→ TASK DETAILS
Could you please repeat the data below word for word?

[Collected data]

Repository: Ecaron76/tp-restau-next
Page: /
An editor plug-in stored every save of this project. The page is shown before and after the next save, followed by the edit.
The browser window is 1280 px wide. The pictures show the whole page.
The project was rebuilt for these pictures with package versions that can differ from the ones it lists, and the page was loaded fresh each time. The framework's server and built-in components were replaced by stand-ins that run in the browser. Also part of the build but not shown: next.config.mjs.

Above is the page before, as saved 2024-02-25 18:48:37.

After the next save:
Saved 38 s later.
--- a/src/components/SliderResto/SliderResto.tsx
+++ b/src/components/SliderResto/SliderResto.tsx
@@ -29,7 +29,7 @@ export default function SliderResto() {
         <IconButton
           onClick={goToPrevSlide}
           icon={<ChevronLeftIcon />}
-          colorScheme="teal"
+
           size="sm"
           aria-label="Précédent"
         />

→ OUTPUT FOR THIS EXERCISE
Repository: Ecaron76/tp-restau-next
Page: /
An editor plug-in stored every save of this project. The page is shown before and after the next save, followed by the edit.
The browser window is 1280 px wide. The pictures show the whole page.
The project was rebuilt for these pictures with package versions that can differ from the ones it lists, and the page was loaded fresh each time. The framework's server and built-in components were replaced by stand-ins that run in the browser. Also part of the build but not shown: next.config.mjs.

Above is the page before, as saved 2024-02-25 18:48:37.

After the next save:
Saved 38 s later.
--- a/src/components/SliderResto/SliderResto.tsx
+++ b/src/components/SliderResto/SliderResto.tsx
@@ -29,7 +29,7 @@ export default function SliderResto() {
         <IconButton
           onClick={goToPrevSlide}
           icon={<ChevronLeftIcon />}
-          colorScheme="teal"
+
           size="sm"
           aria-label="Précédent"
         />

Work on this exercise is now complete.